If someone’s going to do something potentially dangerous that can affect other people, I’d like to know that that person has been adequately taught and tested. If a doctor is going to do surgery, for example, I want her to have gone through a whole bunch of training beforehand, and I want her to have been rigorously assessed to make sure she can do it correctly. I want her degree to show that she’s qualified to open up my insides.

Similarly, if someone is going to drive a car–a very large, very deadly, very fast machine–I want that person to have proven, through a rigorous process, that she is capable of driving that car safely and responsibly. That’s the idea behind the driver’s license, as far as I can tell: that document you keep in your wallet proves that you have been rigorously tested and have proven yourself trustworthy behind the wheel.

So I was happy to discover, when James needed to renew his license recently, that license renewal is a pretty arduous process in Portland. However, it turns out that it’s hard for all the wrong reasons.
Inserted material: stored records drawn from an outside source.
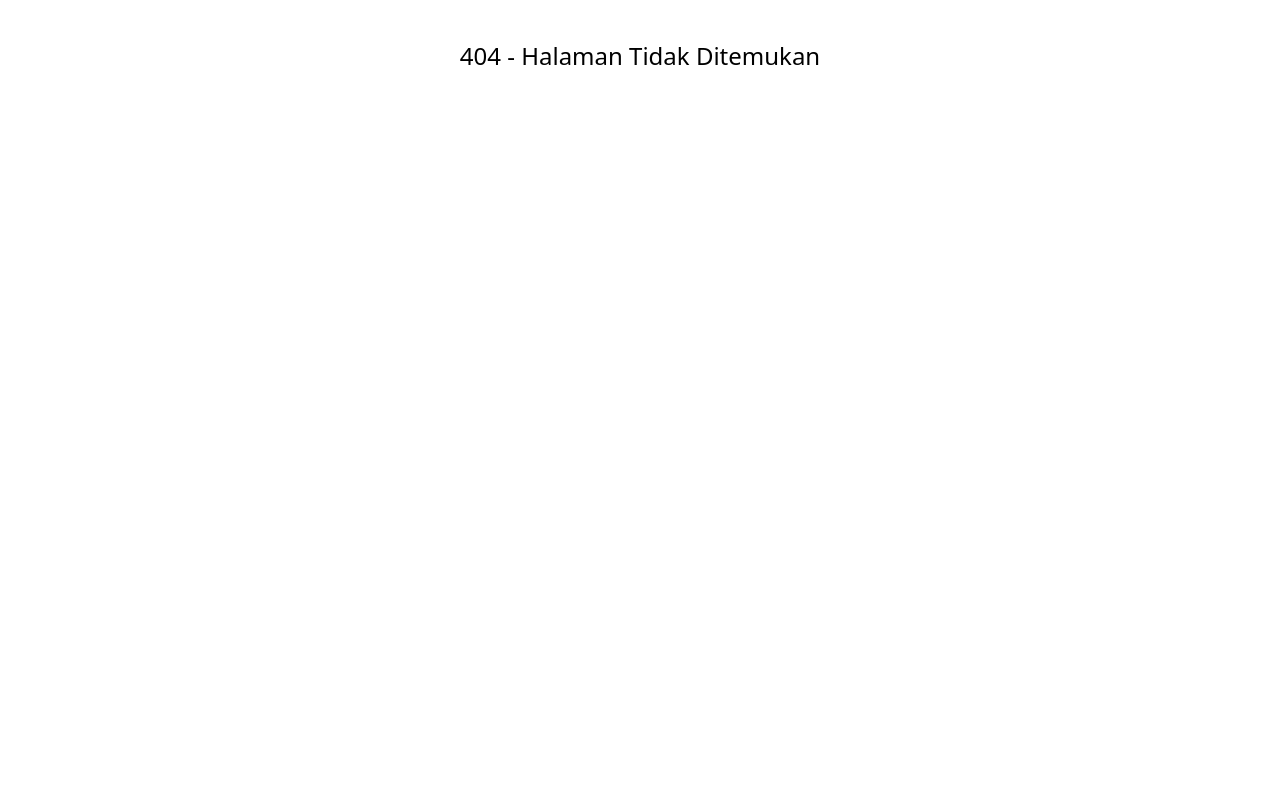
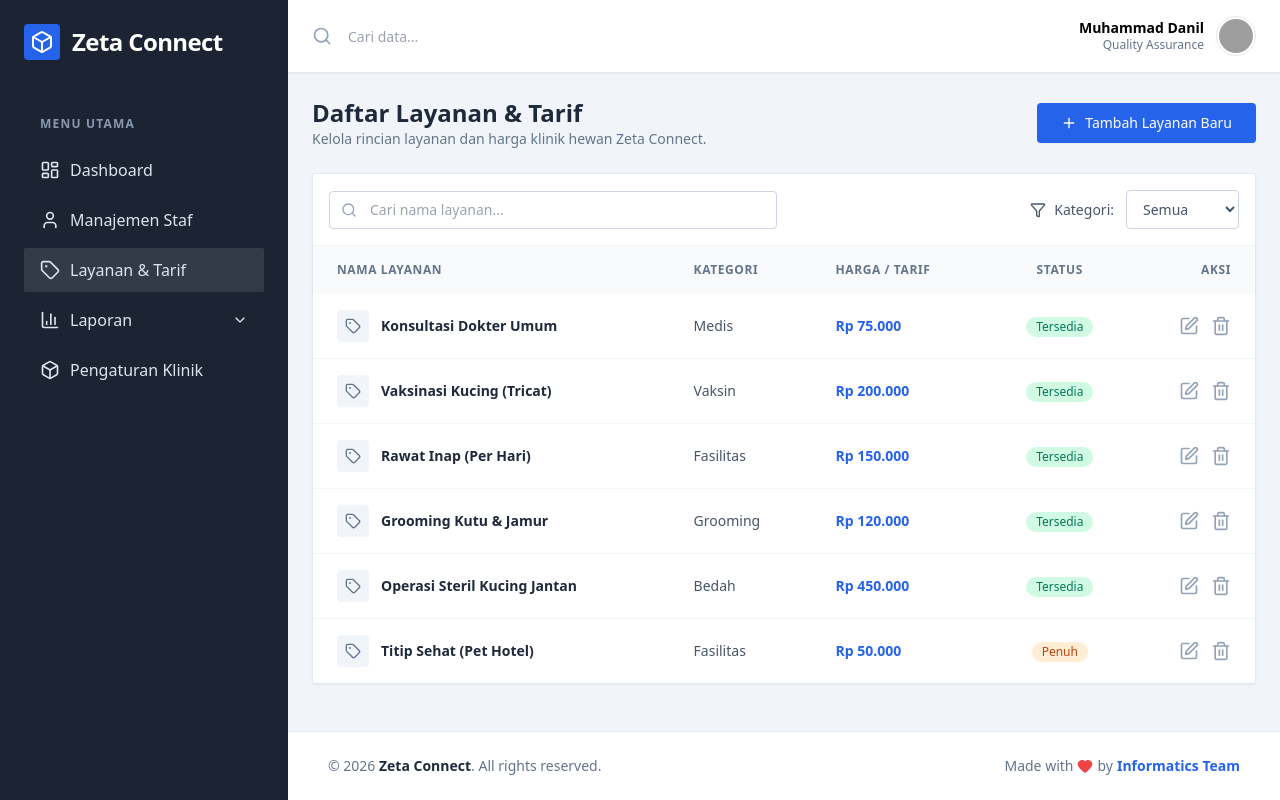
Before and after one commit to kkirayu/student-fe, a React (Vite) app: page /admin/services in a window 1280 px wide. Before the commit this address had no page. Built offline with nearby package versions, Linux system fonts and the light colour scheme; grey boxes are pictures that could not be loaded.

Commit message:
EDIT:ServiceRateList Table and styling

```diff
--- a/src/layouts/AdminLayout.jsx
+++ b/src/layouts/AdminLayout.jsx
@@ -2,13 +2,12 @@ import React, { useState } from 'react';
 import { Outlet, Link, useLocation } from 'react-router-dom';
 import {
   Search, Bell, MessageSquare, Sun, ChevronDown,
-  LayoutDashboard, Calendar, User, CheckSquare,
-  FileText, Table, Copy, PieChart, Box, Menu, X, Heart, BarChart3
+  LayoutDashboard, User, Box, Menu, X, Heart, BarChart3, Tag
 } from 'lucide-react';
 
 const AdminLayout = () => {
   const [sidebarOpen, setSidebarOpen] = useState(false);
-  const [reportsOpen, setReportsOpen] = useState(false); // State untuk dropdown laporan
+  const [reportsOpen, setReportsOpen] = useState(false);
   const location = useLocation();
 
   const isActive = (path) => location.pathname === path;
@@ -17,7 +16,7 @@ const AdminLayout = () => {
   return (
     <div className="flex h-screen overflow-hidden bg-[#F1F5F9] font-sans text-slate-600">
 
-      {/* Sidebar Overlay for Mobile */}
+      {/* Overlay Mobile */}
       {sidebarOpen && (
         <div
           className="fixed inset-0 z-40 bg-black bg-opacity-50 lg:hidden"
@@ -25,95 +24,93 @@ const AdminLayout = () => {
         ></div>
       )}
 
-      {/* Sidebar */}
+      {/* ================== SIDEBAR ================== */}
       <aside
         className={`fixed inset-y-0 left-0 z-50 flex w-72 flex-col bg-[#1C2434] transition-transform duration-300 ease-in-out lg:static lg:translate-x-0 ${
           sidebarOpen ? 'translate-x-0' : '-translate-x-full'
         }`}
       >
+        {/* Logo */}
         <div className="flex items-center justify-between gap-2 px-6 py-6">
           <Link to="/admin" className="flex items-center gap-3">
             <div className="flex h-9 w-9 items-center justify-center rounded bg-blue-600">
               <Box className="h-6 w-6 text-white" />
             </div>
-            <span className="text-2xl font-bold text-white tracking-tight">Zeta Connect</span>
+            <span className="text-2xl font-bold tracking-tight text-white">Zeta Connect</span>
           </Link>
           <button onClick={() => setSidebarOpen(false)} className="text-slate-400 hover:text-white lg:hidden">
             <X className="h-6 w-6" />
           </button>
         </div>
 
+        {/* Menu List */}
         <div className="no-scrollbar flex flex-col overflow-y-auto">
           <nav className="mt-4 px-4 py-4 lg:px-6">
             <div>
               <h3 className="mb-4 ml-4 text-xs font-semibold uppercase tracking-widest text-[#8A99AF]">MENU UTAMA</h3>
               <ul className="mb-6 flex flex-col gap-1.5">
+
+                {/* Dashboard */}
                 <li>
-                  <Link to="/admin" className={`group relative flex items-center gap-2.5 rounded-sm px-4 py-2.5 font-medium text-[#DEE4EE] duration-300 ease-in-out hover:bg-[#333A48] ${isActive('/admin') ? 'bg-[#333A48]' : ''}`}>
+                  <Link to="/admin" className={`flex items-center gap-2.5 rounded-sm px-4 py-2.5 font-medium text-[#DEE4EE] transition-all hover:bg-[#333A48] ${isActive('/admin') ? 'bg-[#333A48]' : ''}`}>
                     <LayoutDashboard className="h-5 w-5" />
                     Dashboard
                   </Link>
                 </li>
+
+                {/* Manajemen Staf */}
                 <li>
-                  <Link to="/admin/staff" className={`flex items-center gap-2.5 rounded-sm px-4 py-2.5 font-medium text-[#DEE4EE] hover:bg-[#333A48] transition-all ${isActive('/admin/staff') ? 'bg-[#333A48]' : ''}`}>
+                  <Link to="/admin/staff" className={`flex items-center gap-2.5 rounded-sm px-4 py-2.5 font-medium text-[#DEE4EE] transition-all hover:bg-[#333A48] ${isActive('/admin/staff') ? 'bg-[#333A48]' : ''}`}>
                     <User className="h-5 w-5" />
                     Manajemen Staf
                   </Link>
                 </li>
 
-                {/* Dropdown Menu: Laporan */}
+                {/* Layanan & Tarif */}
+                <li>
+                  <Link to="/admin/services" className={`flex items-center gap-2.5 rounded-sm px-4 py-2.5 font-medium text-[#DEE4EE] transition-all hover:bg-[#333A48] ${isActive('/admin/services') ? 'bg-[#333A48]' : ''}`}>
+                    <Tag className="h-5 w-5" />
+                    Layanan & Tarif
+                  </Link>
+                </li>
+
+                {/* Laporan (Dropdown) */}
                 <li>
                   <button
                     onClick={() => setReportsOpen(!reportsOpen)}
-                    className={`flex w-full items-center gap-2.5 rounded-sm px-4 py-2.5 font-medium text-[#DEE4EE] hover:bg-[#333A48] transition-all ${isReportsPath ? 'bg-[#333A48]' : ''}`}
+                    className={`flex w-full items-center gap-2.5 rounded-sm px-4 py-2.5 font-medium text-[#DEE4EE] transition-all hover:bg-[#333A48] ${isReportsPath ? 'bg-[#333A48]' : ''}`}
                   >
                     <BarChart3 className="h-5 w-5" />
                     Laporan
                     <ChevronDown className={`ml-auto h-4 w-4 transition-transform ${reportsOpen || isReportsPath ? 'rotate-180' : ''}`} />
                   </button>
-
-                  {/* Sub-menu Laporan */}
                   <ul className={`mt-2 flex flex-col gap-1.5 pl-9 ${(reportsOpen || isReportsPath) ? 'block' : 'hidden'}`}>
-                    <li>
-                      <Link to="/admin/reports/financial" className={`text-sm text-[#8A99AF] hover:text-white transition-colors ${isActive('/admin/reports/financial') ? 'text-white font-semibold' : ''}`}>
-                        Laporan Keuangan
-                      </Link>
-                    </li>
-                    <li>
-                      <Link to="/admin/reports/demographics" className={`text-sm text-[#8A99AF] hover:text-white transition-colors ${isActive('/admin/reports/demographics') ? 'text-white font-semibold' : ''}`}>
-                        Demografi Pasien
-                      </Link>
-                    </li>
-                    <li>
-                      <Link to="/admin/reports/transactions" className={`text-sm text-[#8A99AF] hover:text-white transition-colors ${isActive('/admin/reports/transactions') ? 'text-white font-semibold' : ''}`}>
-                        Log Transaksi
-                      </Link>
-                    </li>
-                    <li>
-                      <Link to="/admin/reports/stock-mutation" className={`text-sm text-[#8A99AF] hover:text-white transition-colors ${isActive('/admin/reports/stock-mutation') ? 'text-white font-semibold' : ''}`}>
-                        Mutasi Stok
-                      </Link>
-                    </li>
+                    <li><Link to="/admin/reports/financial" className={`text-sm text-[#8A99AF] transition-colors hover:text-white ${isActive('/admin/reports/financial') ? 'font-semibold text-white' : ''}`}>Laporan Keuangan</Link></li>
+                    <li><Link to="/admin/reports/demographics" className={`text-sm text-[#8A99AF] transition-colors hover:text-white ${isActive('/admin/reports/demographics') ? 'font-semibold text-white' : ''}`}>Demografi Pasien</Link></li>
+                    <li><Link to="/admin/reports/transactions" className={`text-sm text-[#8A99AF] transition-colors hover:text-white ${isActive('/admin/reports/transactions') ? 'font-semibold text-white' : ''}`}>Log Transaksi</Link></li>
+                    <li><Link to="/admin/reports/stock-mutation" className={`text-sm text-[#8A99AF] transition-colors hover:text-white ${isActive('/admin/reports/stock-mutation') ? 'font-semibold text-white' : ''}`}>Mutasi Stok</Link></li>
                   </ul>
                 </li>
 
+                {/* Pengaturan Klinik */}
                 <li>
-                  <Link to="/admin/settings" className={`flex items-center gap-2.5 rounded-sm px-4 py-2.5 font-medium text-[#DEE4EE] hover:bg-[#333A48] transition-all ${isActive('/admin/settings') ? 'bg-[#333A48]' : ''}`}>
+                  <Link to="/admin/settings" className={`flex items-center gap-2.5 rounded-sm px-4 py-2.5 font-medium text-[#DEE4EE] transition-all hover:bg-[#333A48] ${isActive('/admin/settings') ? 'bg-[#333A48]' : ''}`}>
                     <Box className="h-5 w-5" />
                     Pengaturan Klinik
                   </Link>
                 </li>
+
               </ul>
             </div>
           </nav>
         </div>
       </aside>
 
-      {/* Main Area */}
+      {/* ================== MAIN AREA ================== */}
       <div className="relative flex flex-1 flex-col overflow-y-auto overflow-x-hidden">
 
         {/* Header */}
-        <header className="sticky top-0 z-40 flex w-full border-b border-slate-200 bg-white">
+        <header className="sticky top-0 z-40 flex w-full border-b border-slate-200 bg-white shadow-sm">
           <div className="flex flex-grow items-center justify-between px-4 py-4 md:px-6 2xl:px-11">
             <div className="flex items-center gap-4">
               <button onClick={() => setSidebarOpen(true)} className="flex items-center justify-center rounded-md border border-slate-200 bg-white p-1.5 shadow-sm lg:hidden">
@@ -124,7 +121,7 @@ const AdminLayout = () => {
                   <span className="absolute left-0 top-1/2 -translate-y-1/2 text-slate-400">
                     <Search className="h-5 w-5" />
                   </span>
-                  <input type="text" placeholder="Cari data..." className="w-72 bg-transparent pl-9 pr-4 text-sm font-medium focus:outline-none xl:w-125" />
+                  <input type="text" placeholder="Cari data..." className="w-72 bg-transparent pl-9 pr-4 text-sm font-medium outline-none xl:w-125" />
                 </div>
               </div>
             </div>
@@ -132,7 +129,7 @@ const AdminLayout = () => {
             <div className="flex items-center gap-3">
               <div className="flex items-center gap-3">
                 <div className="hidden text-right lg:block">
-                  <p className="text-sm font-bold text-black leading-tight">Muhammad Danil</p>
+                  <p className="text-sm font-bold leading-tight text-black">Muhammad Danil</p>
                   <p className="text-xs font-medium text-slate-500">Quality Assurance</p>
                 </div>
                 <div className="h-10 w-10 rounded-full border border-slate-200 p-0.5">
@@ -143,21 +140,21 @@ const AdminLayout = () => {
           </div>
         </header>
 
-        {/* Content & Footer Wrapper */}
-        <div className="flex flex-col flex-grow">
+        {/* Content */}
+        <div className="flex flex-grow flex-col">
           <main className="w-full flex-grow p-4 md:p-6 2xl:p-10">
             <Outlet />
           </main>
 
           {/* Footer */}
-          <footer className="w-full border-t border-slate-200 bg-white py-6 px-4 md:px-10">
+          <footer className="w-full border-t border-slate-200 bg-white px-4 py-6 md:px-10">
             <div className="flex flex-col items-center justify-between gap-4 md:flex-row">
               <p className="text-sm font-medium text-slate-500">
                 &copy; {new Date().getFullYear()} <span className="font-bold text-slate-800">Zeta Connect</span>. All rights reserved.
               </p>
               <div className="flex items-center gap-1 text-sm text-slate-500">
                 <span>Made with</span>
-                <Heart className="h-4 w-4 text-red-500 fill-current" />
+                <Heart className="h-4 w-4 fill-current text-red-500" />
                 <span>by</span>
                 <span className="font-semibold text-blue-600">Informatics Team</span>
               </div>
--- a/src/pages/admin/ServiceRates/ServiceRatesList.jsx
+++ b/src/pages/admin/ServiceRates/ServiceRatesList.jsx
@@ -0,0 +1,115 @@
+import React, { useState } from 'react';
+import { Search, Plus, Edit, Trash2, Tag, Filter } from 'lucide-react';
+
+const ServiceRatesList = () => {
+  // Data layanan sesuai dengan perencanaan (Fitur 4)
+  const [services] = useState([
+    { id: 1, name: 'Konsultasi Dokter Umum', category: 'Medis', price: 'Rp 75.000', status: 'Tersedia' },
+    { id: 2, name: 'Vaksinasi Kucing (Tricat)', category: 'Vaksin', price: 'Rp 200.000', status: 'Tersedia' },
+    { id: 3, name: 'Rawat Inap (Per Hari)', category: 'Fasilitas', price: 'Rp 150.000', status: 'Tersedia' },
+    { id: 4, name: 'Grooming Kutu & Jamur', category: 'Grooming', price: 'Rp 120.000', status: 'Tersedia' },
+    { id: 5, name: 'Operasi Steril Kucing Jantan', category: 'Bedah', price: 'Rp 450.000', status: 'Tersedia' },
+    { id: 6, name: 'Titip Sehat (Pet Hotel)', category: 'Fasilitas', price: 'Rp 50.000', status: 'Penuh' },
+  ]);
+
+  return (
+    <div className="space-y-6">
+      {/* Header Halaman */}
+      <div className="flex flex-col gap-4 sm:flex-row sm:items-center sm:justify-between">
+        <div>
+          <h1 className="text-2xl font-bold text-slate-800">Daftar Layanan & Tarif</h1>
+          <p className="text-sm text-slate-500">Kelola rincian layanan dan harga klinik hewan Zeta Connect.</p>
+        </div>
+
+        <button className="flex items-center justify-center gap-2 rounded bg-blue-600 px-6 py-2.5 text-sm font-medium text-white hover:bg-blue-700 transition-all shadow-sm">
+          <Plus className="h-4 w-4" />
+          Tambah Layanan Baru
+        </button>
+      </div>
+
+      {/* Filter & Search Bar */}
+      <div className="rounded-sm border border-slate-200 bg-white shadow-sm">
+        <div className="flex flex-col gap-4 p-4 sm:flex-row sm:items-center sm:justify-between border-b border-slate-100">
+          <div className="relative w-full max-w-md">
+            <Search className="absolute left-3 top-1/2 -translate-y-1/2 h-4 w-4 text-slate-400" />
+            <input
+              type="text"
+              placeholder="Cari nama layanan..."
+              className="w-full rounded border border-slate-300 bg-transparent py-2 pl-10 pr-4 text-sm outline-none focus:border-blue-600 focus:ring-1 focus:ring-blue-600"
+            />
+          </div>
+
+          <div className="flex items-center gap-3">
+            <div className="flex items-center gap-2 text-sm font-medium text-slate-600">
+              <Filter className="h-4 w-4" />
+              <span>Kategori:</span>
+            </div>
+            <select className="rounded border border-slate-300 bg-transparent px-3 py-2 text-sm outline-none focus:border-blue-600">
+              <option value="">Semua</option>
+              <option value="Medis">Medis</option>
+              <option value="Vaksin">Vaksin</option>
+              <option value="Grooming">Grooming</option>
+              <option value="Fasilitas">Fasilitas</option>
+            </select>
+          </div>
+        </div>
+
+        {/* Tabel Layanan */}
+        <div className="overflow-x-auto">
+          <table className="w-full table-auto text-left">
+            <thead>
+              <tr className="bg-slate-50 text-xs font-semibold uppercase tracking-wider text-slate-500">
+                <th className="px-6 py-4">Nama Layanan</th>
+                <th className="px-6 py-4">Kategori</th>
+                <th className="px-6 py-4">Harga / Tarif</th>
+                <th className="px-6 py-4 text-center">Status</th>
+                <th className="px-6 py-4 text-right">Aksi</th>
+              </tr>
+            </thead>
+            <tbody className="divide-y divide-slate-100 text-sm">
+              {services.map((service) => (
+                <tr key={service.id} className="hover:bg-slate-50 transition-colors">
+                  <td className="px-6 py-4">
+                    <div className="flex items-center gap-3">
+                      <div className="flex h-8 w-8 items-center justify-center rounded bg-slate-100 text-slate-500">
+                        <Tag className="h-4 w-4" />
+                      </div>
+                      <span className="font-bold text-slate-800">{service.name}</span>
+                    </div>
+                  </td>
+                  <td className="px-6 py-4 text-slate-600">
+                    {service.category}
+                  </td>
+                  <td className="px-6 py-4 font-bold text-blue-600">
+                    {service.price}
+                  </td>
+                  <td className="px-6 py-4 text-center">
+                    <span className={`inline-flex rounded-full px-2.5 py-0.5 text-xs font-medium ${
+                      service.status === 'Tersedia'
+                        ? 'bg-emerald-100 text-emerald-700'
+                        : 'bg-orange-100 text-orange-700'
+                    }`}>
+                      {service.status}
+                    </span>
+                  </td>
+                  <td className="px-6 py-4 text-right">
+                    <div className="flex items-center justify-end gap-3">
+                      <button className="text-slate-400 hover:text-blue-600 transition-colors">
+                        <Edit className="h-5 w-5" />
+                      </button>
+                      <button className="text-slate-400 hover:text-red-500 transition-colors">
+                        <Trash2 className="h-5 w-5" />
+                      </button>
+                    </div>
+                  </td>
+                </tr>
+              ))}
+            </tbody>
+          </table>
+        </div>
+      </div>
+    </div>
+  );
+};
+
+export default ServiceRatesList;
--- a/src/routes/index.jsx
+++ b/src/routes/index.jsx
@@ -16,6 +16,7 @@ import VisitDemographics from '../pages/admin/Reports/VisitDemographics';
 import TransactionLog from '../pages/admin/Reports/TransactionLog';
 import InvoiceDetail from '../pages/admin/Reports/InvoiceDetail';
 import StockMutationReport from '../pages/admin/Reports/StockMutationReport';
+import ServiceRatesList from '../pages/admin/ServiceRates/ServiceRatesList';
 
 const AppRouter = () => {
   return (
@@ -43,6 +44,8 @@ const AppRouter = () => {
             <Route path="invoice/:id" element={<InvoiceDetail />} />
             <Route path="stock-mutation" element={<StockMutationReport />} />
           </Route>
+
+          <Route path="services" element={<ServiceRatesList />} />
         </Route>
 
         <Route path="*" element={<div className="p-10 text-center text-2xl">404 - Halaman Tidak Ditemukan</div>} />
```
License renewal is not hard because:

  • You have to pass a difficult driving test
  • You have to show that you can drive courteously and interact safely with other roadway users
  • You have to prove that you know and abide by the rules of the road
  • Or really anything that has to do with driving

No, it turns out that you don’t have to do any of those things to renew your license. What you do need to do is:

  • Present proof of your full legal name
  • Provide your social security number (and thus have a social security number)
  • Provide proof that you are a legal Oregon resident
  • Pay the $40 re-application fee
  • Be able to go to the DMV in person and wait for a whole bunch of time during normal business hours
  • And, if you’re over 50, you have to pass a vision test. But otherwise, no tests necessary

So maybe I’m more incensed about this than is necessary, but it seems like the DMV makes it hard to renew your license for all the wrong reasons. It’s annoying to gather together proof of your social security number, legal name, address, etc, etc, etc (and perhaps impossible if you’re, say, an undocumented worker). It’s hard if you work a minimum wage hourly job to make your way to a DMV office between 9 and 5 on weekdays, and then pay the required $40 (which would take, without taxes factored in, about five hours to earn). I get the fact that it’s a government-issued ID so they want to be stringent about checking certain things, and I’m not even necessarily saying that the DMV should be more lax about those, but is that really all we want to focus on when we’re talking about who in this country should be able to drive?

Shouldn’t license renewal require proving that you can still drive? That you know what the rules of the road are? That you’re basically well-adjusted and won’t use your power for evil? Shouldn’t it be something where you actually have to prove you’re capable of driving? Especially seeing as how, if you’re not, the damage you can do is so vast?

I’m definitely open to being pushed on this, but my initial reaction is that we’re focusing on all the wrong things… Thoughts?